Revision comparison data
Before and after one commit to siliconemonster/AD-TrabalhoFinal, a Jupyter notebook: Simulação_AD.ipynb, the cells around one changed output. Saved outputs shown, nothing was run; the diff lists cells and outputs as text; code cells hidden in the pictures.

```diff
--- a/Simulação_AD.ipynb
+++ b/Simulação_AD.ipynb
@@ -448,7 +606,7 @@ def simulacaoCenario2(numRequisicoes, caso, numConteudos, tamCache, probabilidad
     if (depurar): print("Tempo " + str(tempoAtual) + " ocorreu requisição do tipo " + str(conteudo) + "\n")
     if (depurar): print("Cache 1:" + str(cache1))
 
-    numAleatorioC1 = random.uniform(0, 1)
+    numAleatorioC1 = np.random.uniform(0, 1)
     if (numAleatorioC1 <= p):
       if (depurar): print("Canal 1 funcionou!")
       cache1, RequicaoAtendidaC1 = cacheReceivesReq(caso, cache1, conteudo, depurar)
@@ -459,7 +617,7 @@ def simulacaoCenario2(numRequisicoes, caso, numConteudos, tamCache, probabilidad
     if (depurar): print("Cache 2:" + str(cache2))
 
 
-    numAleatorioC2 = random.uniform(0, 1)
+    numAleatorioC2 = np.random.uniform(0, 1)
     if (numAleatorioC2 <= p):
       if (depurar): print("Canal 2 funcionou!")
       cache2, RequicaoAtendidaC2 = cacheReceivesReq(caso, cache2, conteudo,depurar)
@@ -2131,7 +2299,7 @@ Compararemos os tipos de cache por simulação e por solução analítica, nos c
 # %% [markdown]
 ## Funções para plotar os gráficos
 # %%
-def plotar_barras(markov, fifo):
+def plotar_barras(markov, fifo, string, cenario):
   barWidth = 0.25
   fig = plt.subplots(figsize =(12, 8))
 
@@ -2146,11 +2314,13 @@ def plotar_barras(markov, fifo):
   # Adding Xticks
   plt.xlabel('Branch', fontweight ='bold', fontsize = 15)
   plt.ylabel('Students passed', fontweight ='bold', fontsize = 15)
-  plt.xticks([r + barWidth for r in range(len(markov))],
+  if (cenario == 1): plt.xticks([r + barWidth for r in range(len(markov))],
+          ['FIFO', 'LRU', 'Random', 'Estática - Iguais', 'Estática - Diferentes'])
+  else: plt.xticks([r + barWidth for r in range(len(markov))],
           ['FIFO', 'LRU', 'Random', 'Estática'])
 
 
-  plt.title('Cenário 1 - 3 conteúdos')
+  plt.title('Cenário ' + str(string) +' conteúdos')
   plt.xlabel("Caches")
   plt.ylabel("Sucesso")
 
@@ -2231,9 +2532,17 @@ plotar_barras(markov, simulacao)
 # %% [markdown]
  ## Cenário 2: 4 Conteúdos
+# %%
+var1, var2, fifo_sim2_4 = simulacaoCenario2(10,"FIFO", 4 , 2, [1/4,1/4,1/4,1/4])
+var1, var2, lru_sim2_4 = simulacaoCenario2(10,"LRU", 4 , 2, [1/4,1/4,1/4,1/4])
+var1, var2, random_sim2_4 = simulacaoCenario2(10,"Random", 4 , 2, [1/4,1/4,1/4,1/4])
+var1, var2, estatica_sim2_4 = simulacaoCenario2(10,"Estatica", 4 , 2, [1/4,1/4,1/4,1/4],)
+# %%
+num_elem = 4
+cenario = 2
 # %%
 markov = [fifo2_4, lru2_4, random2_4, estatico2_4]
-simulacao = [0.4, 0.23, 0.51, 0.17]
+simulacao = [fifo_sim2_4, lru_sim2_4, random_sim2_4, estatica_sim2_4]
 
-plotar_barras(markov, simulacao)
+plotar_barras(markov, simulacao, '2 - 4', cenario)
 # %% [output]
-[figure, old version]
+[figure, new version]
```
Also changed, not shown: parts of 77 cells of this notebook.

## [Problem description]
Total lines with "tamCache" in the records above: report that figure alone.

## [Exercise output]
2